For the on-target rapid prototyping case (see Figure H-5), new or modified functionality is added to the production code in the controller-embedded target processor to verify the additions/changes.
Once all the functions have been developed and tested, the production code is finally implemented (see Figure H-6).
In the software-in-the-loop (SIL) phase (see Figure H-7), the actual production software code is incorporated into the mathematical simulation that contains the models of the physical system. This is done to permit inclusion of software functionality for which no model(s) exists or to enable faster simulation runs.
During the processor-in-the-loop phase (see Figure H-8), the control is compiled and downloaded into an embedded target processor and communicates directly with the plant model via standard communications such as Ether
net. In this case, no input/output devices are used for the communication.
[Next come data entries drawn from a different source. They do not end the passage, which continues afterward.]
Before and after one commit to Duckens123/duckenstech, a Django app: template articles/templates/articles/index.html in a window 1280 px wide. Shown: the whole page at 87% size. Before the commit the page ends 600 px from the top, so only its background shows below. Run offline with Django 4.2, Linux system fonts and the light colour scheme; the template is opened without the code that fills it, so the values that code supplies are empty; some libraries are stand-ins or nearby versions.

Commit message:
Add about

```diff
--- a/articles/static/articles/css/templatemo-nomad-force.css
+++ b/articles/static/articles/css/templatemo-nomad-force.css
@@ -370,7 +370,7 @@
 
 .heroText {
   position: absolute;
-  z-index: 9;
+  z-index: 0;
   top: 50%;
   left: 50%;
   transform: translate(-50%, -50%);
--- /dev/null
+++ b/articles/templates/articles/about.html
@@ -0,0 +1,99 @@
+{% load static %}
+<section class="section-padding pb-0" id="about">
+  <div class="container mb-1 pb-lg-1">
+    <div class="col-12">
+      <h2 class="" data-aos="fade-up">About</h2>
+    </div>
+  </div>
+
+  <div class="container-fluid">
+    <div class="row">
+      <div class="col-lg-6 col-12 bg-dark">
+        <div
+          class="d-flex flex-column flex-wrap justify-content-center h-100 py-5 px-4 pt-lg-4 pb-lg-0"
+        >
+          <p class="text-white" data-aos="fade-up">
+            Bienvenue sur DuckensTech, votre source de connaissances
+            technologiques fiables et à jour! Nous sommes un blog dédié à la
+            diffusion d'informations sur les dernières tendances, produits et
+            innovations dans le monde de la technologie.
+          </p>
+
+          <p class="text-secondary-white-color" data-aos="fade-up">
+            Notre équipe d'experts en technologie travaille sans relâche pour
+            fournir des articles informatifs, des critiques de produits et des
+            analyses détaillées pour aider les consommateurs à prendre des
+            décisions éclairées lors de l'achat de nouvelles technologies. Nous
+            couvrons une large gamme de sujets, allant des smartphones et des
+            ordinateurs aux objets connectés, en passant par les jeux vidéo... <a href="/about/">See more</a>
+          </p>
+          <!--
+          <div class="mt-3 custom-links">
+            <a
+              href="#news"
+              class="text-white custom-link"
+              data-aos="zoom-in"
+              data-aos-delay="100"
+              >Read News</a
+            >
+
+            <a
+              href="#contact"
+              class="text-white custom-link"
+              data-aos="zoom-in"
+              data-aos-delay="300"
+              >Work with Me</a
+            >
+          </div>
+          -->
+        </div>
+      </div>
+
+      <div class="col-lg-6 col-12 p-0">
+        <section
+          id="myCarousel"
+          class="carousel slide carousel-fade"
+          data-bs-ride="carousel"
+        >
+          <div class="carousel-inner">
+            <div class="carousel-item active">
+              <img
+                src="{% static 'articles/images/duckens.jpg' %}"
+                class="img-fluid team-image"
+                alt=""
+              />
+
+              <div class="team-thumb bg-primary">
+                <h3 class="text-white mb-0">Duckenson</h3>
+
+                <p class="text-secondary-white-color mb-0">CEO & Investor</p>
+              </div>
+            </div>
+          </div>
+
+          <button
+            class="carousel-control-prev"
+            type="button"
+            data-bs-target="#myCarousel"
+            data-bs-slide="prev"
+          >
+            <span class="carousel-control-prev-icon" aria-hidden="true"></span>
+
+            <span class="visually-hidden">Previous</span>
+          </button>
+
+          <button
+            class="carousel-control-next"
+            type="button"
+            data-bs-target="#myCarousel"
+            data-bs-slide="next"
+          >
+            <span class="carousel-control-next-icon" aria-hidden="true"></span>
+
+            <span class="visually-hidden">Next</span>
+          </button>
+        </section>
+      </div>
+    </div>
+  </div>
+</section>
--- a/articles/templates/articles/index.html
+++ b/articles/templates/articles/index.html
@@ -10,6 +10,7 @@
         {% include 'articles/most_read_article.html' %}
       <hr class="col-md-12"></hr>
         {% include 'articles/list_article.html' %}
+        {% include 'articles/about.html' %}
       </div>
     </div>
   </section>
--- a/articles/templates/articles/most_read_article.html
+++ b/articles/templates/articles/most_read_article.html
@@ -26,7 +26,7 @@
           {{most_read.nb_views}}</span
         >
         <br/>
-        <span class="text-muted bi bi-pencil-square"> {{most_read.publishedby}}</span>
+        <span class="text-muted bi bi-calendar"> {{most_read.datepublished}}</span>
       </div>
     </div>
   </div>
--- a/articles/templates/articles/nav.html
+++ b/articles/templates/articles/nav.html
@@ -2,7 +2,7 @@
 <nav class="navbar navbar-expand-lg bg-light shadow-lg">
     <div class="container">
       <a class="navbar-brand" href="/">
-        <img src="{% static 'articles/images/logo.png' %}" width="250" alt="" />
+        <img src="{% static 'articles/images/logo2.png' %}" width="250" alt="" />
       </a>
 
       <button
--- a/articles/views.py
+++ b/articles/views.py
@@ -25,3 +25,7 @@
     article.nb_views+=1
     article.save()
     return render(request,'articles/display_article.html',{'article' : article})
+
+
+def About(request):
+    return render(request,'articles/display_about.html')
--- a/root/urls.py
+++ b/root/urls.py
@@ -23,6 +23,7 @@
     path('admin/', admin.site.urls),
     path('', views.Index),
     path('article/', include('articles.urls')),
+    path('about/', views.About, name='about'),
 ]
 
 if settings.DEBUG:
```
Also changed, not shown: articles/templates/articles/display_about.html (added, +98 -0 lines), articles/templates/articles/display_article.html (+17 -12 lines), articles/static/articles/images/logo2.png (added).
HIL (see Figure H-9) is a technique for combining a mathematical simulation model of a system with actual physical hardware, such that the hardware performs as though it were integrated into the real system. For testing and development of embedded electronic controllers, the hardware controller and associated software are connected to a mathematical simulation of the system plant, which is executed on a computer in real time. To connect the real-time model to the hardware controller, the real-time computer receives electrical signals from the controller as actuator commands